__TASK INSTRUCTIONS__
Check every line of the data for the string "useRef" and copy the ones that have it.

__WORKING DATA__
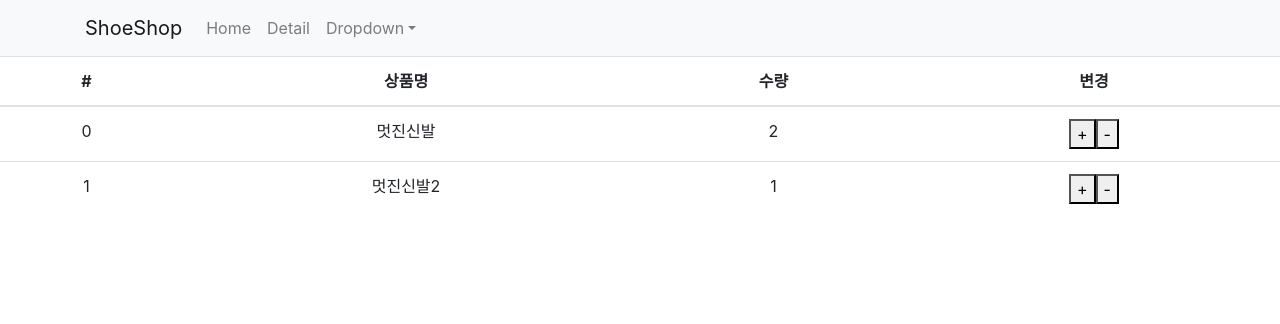
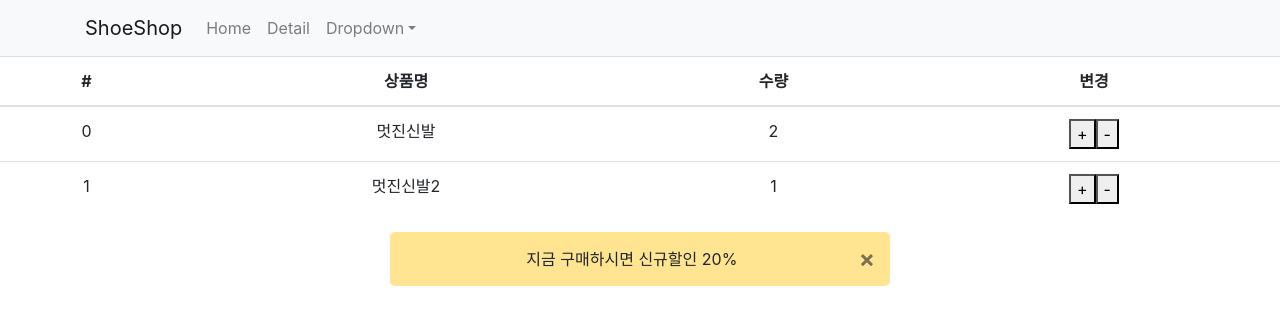
Before and after one commit to Yeonlisa/Shop, a React (Create React App) app: page /cart in a window 1280 px wide. Shown: the top 324 px of the page. Built offline with nearby package versions, Linux system fonts and the light colour scheme.

Commit message:
성능잡기1. lazy loading / React devtools

```diff
--- a/src/App.js
+++ b/src/App.js
@@ -1,9 +1,11 @@
 /*eslint-disable*/
-import React, { useState, useContext } from 'react';
+import React, { useState, useContext, lazy, Suspense } from 'react';
 import { Navbar, Container, Nav, NavDropdown, Jumbotron, Button } from 'react-bootstrap';
 import './App.css';
 import Data from './data.js';
-import Detail from './Detail.js';
+// import Detail from './Detail.js';
+let Detail = lazy(() => { return import('./Detail.js') });
+
 import axios from 'axios';
 import { Link, Route, Switch, useHistory } from 'react-router-dom';
 
@@ -82,7 +84,9 @@ function App() {
 
         <Route path="/detail/:id">
           <재고context.Provider value={재고}>
-            <Detail shoes={shoes} 재고={재고} 재고변경={재고변경}/>
+            <Suspense fallback={<div>로딩중이에요</div>}>
+              <Detail shoes={shoes} 재고={재고} 재고변경={재고변경}/>
+            </Suspense>
           </재고context.Provider>
         </Route>
 
--- a/src/Cart.js
+++ b/src/Cart.js
@@ -2,6 +2,7 @@
 import React from 'react';
 import { Table } from 'react-bootstrap';
 import { connect, useDispatch, useSelector } from 'react-redux';
+import './Detail.scss';
 
 function Cart(props) {
 
@@ -43,8 +44,11 @@ function Cart(props) {
 
             { props.alert열렸니 === true
                 ? (<div className="my-alert2">
-                    <p>지금 구매하시면 신규할인 20%</p>
-                    <button onClick={() => { props.dispatch({ type: 'alert닫기' }) }}>닫기</button>
+                    <p>지금 구매하시면 신규할인 20%
+                        <button className="close" onClick={() => { props.dispatch({ type: 'alert닫기' }) }}>
+                            <span aria-hidden="true">&times;</span>
+                        </button>
+                    </p>
                 </div>)
                 : null
             }
@@ -52,14 +56,14 @@ function Cart(props) {
     )
 }
 
-// function state를props화(state) {
-//     return {
-//         state : state.reducer,
-//         alert열렸니 : state.reducer2
-//     }
-// }
+function state를props화(state) {
+    return {
+        state : state.reducer,
+        alert열렸니 : state.reducer2
+    }
+}
 
 
-// export default connect(state를props화)(Cart)
+export default connect(state를props화)(Cart)
 
-export default Cart;
+// export default Cart;
```
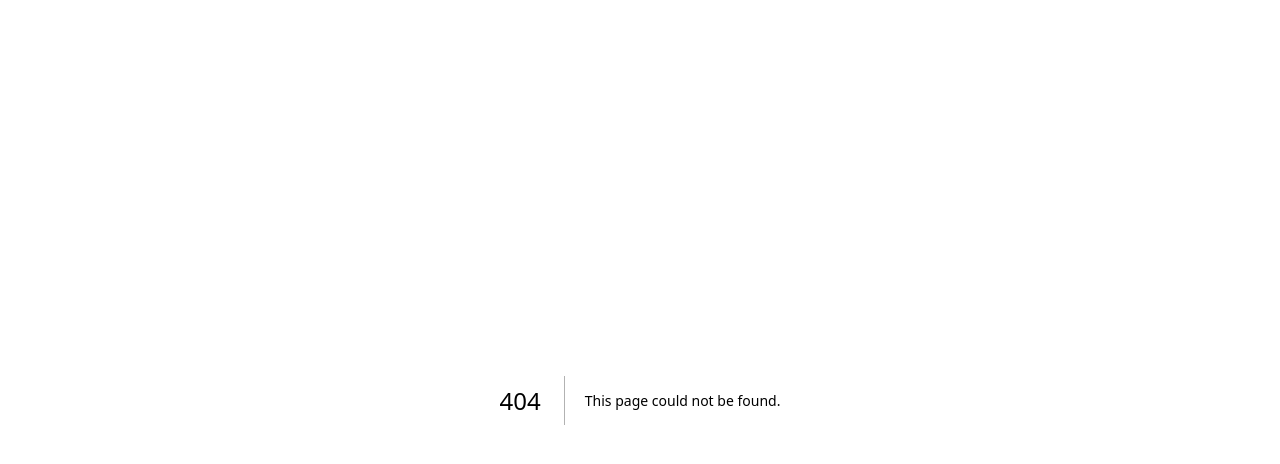
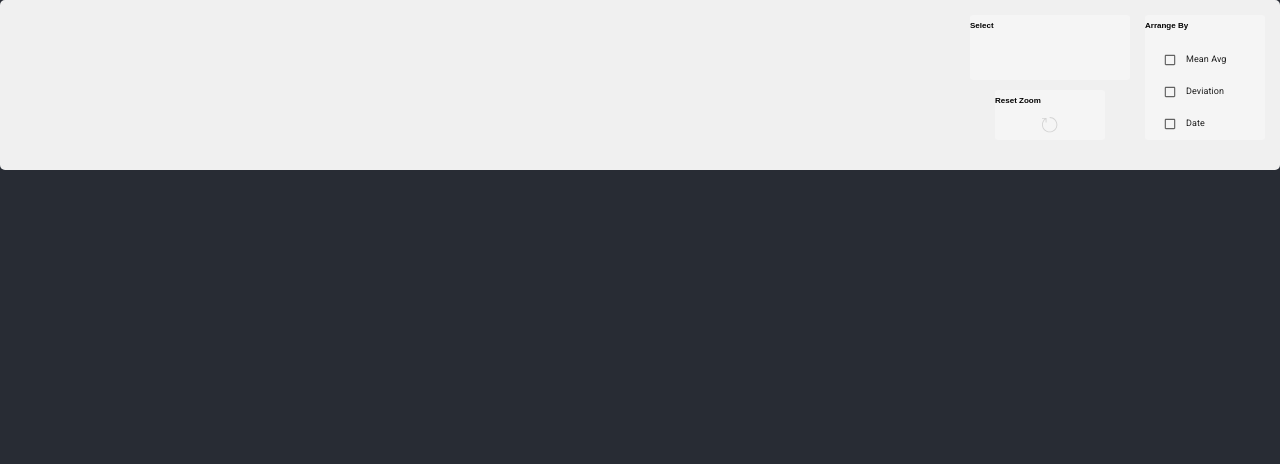
Before and after one commit to peter-meehan-domokos/perfect-square, a Next.js app: page /components/perfect-square-visual/header in a window 1280 px wide. Before the commit this address had no page. Shown: the top 464 px of the page. Built offline with nearby package versions, Linux system fonts and the light colour scheme.

Commit message:
renamed visual-header

```diff
--- a/app/components/perfect-square-visual/visual-header/page.js
+++ b/app/components/perfect-square-visual/header/page.js
@@ -1,17 +1,16 @@
 'use client'
-import React, { useRef, useEffect, useState } from 'react';
+import React, { useRef, useEffect, useMemo } from 'react';
 import * as d3 from 'd3';
 import Overview from './Overview';
 import ZoomCtrls from './ZoomCtrls';
 import SettingsCtrls from './SettingsCtrls';
 import quadrantCtrlsComponent from "./quadrantCtrlsComponent";
 
-const quadrantCtrls = quadrantCtrlsComponent();
-
-const QuadrantsBarChartHeader = ({ data={}, settings, zoomTransform, headerExtended=false, selectedQuadrantIndex, onClickZoom, resetZoom, setSettings, setSelectedQuadrantIndex, setHeaderExtended, setTooltipsData }) => {
+const PerfectSquareHeader = ({ data={}, settings, zoomTransform, headerExtended=false, selectedQuadrantIndex, onClickZoom, resetZoom, setSettings, setSelectedQuadrantIndex, setHeaderExtended, setTooltipsData }) => {
     const { categories, nrDatapoints, title, desc } = data;
+    const quadrantCtrls = useMemo(() => quadrantCtrlsComponent(), []);
     //refs
-    const quadrantCtrlsRef = useRef(null);
+    const containerRef = useRef(null);
     //handler
     const toggleHeaderExtended = e => { setHeaderExtended(!headerExtended); }
     //render quadrantCtrls
@@ -19,7 +18,7 @@ const QuadrantsBarChartHeader = ({ data={}, settings, zoomTransform, headerExten
         const quadrantCtrlsData = categories;
         if(!quadrantCtrlsData){ return; }
 
-        d3.select(quadrantCtrlsRef.current)
+        d3.select(containerRef.current)
             ?.datum(quadrantCtrlsData)
             .call(quadrantCtrls
             .width(159)
@@ -38,7 +37,7 @@ const QuadrantsBarChartHeader = ({ data={}, settings, zoomTransform, headerExten
             <div className="quadrant-ctrls">
               <div className="ctrls-section-label">Select</div>
               <div className="quadrant-ctrls-diagram">
-                <svg ref={quadrantCtrlsRef}></svg>
+                <svg ref={containerRef}></svg>
               </div>
             </div>
             <ZoomCtrls zoomTransform={zoomTransform}  onClickZoom={onClickZoom} resetZoom={resetZoom} />
@@ -49,4 +48,4 @@ const QuadrantsBarChartHeader = ({ data={}, settings, zoomTransform, headerExten
   )
 }
 
-export default QuadrantsBarChartHeader;
+export default PerfectSquareHeader;
--- a/app/components/perfect-square-visual/page.js
+++ b/app/components/perfect-square-visual/page.js
@@ -3,7 +3,7 @@
 'use client'
 import React, { useState, useEffect, useRef, useCallback, useMemo } from 'react'
 import * as d3 from 'd3';
-import VisualHeader from './visual-header/page';
+import PerfectSquareHeader from './header/page';
 import perfectSquareLayout from './perfectSquareLayout';
 import perfectSquareComponent from "./perfectSquareComponent";
 import tooltipComponent from "../d3HelperComponents/tooltipComponent";
@@ -348,7 +348,7 @@ const PerfectSquareVisual = ({ data={ datapoints:[], info:{ } }, initSelections=
 
   return (
     <div className="viz-root">
-      <VisualHeader
+      <PerfectSquareHeader
         data={headerData}
         settings={settings}
         zoomTransform={zoomTransformState}
```
Also changed, not shown: app/components/perfect-square-visual/header/Overview.js (renamed from app/components/perfect-square-visual/visual-header/Overview.js), app/components/perfect-square-visual/header/SettingsCtrls.js (renamed from app/components/perfect-square-visual/visual-header/SettingsCtrls.js), app/components/perfect-square-visual/header/ZoomCtrls.js (renamed from app/components/perfect-square-visual/visual-header/ZoomCtrls.js), app/components/perfect-square-visual/header/quadrantCtrlsComponent.js (renamed from app/components/perfect-square-visual/visual-header/quadrantCtrlsComponent.js).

__RESULT OF THE TASK__
-import React, { useRef, useEffect, useState } from 'react';
+import React, { useRef, useEffect, useMemo } from 'react';
-    const quadrantCtrlsRef = useRef(null);
+    const containerRef = useRef(null);
 import React, { useState, useEffect, useRef, useCallback, useMemo } from 'react'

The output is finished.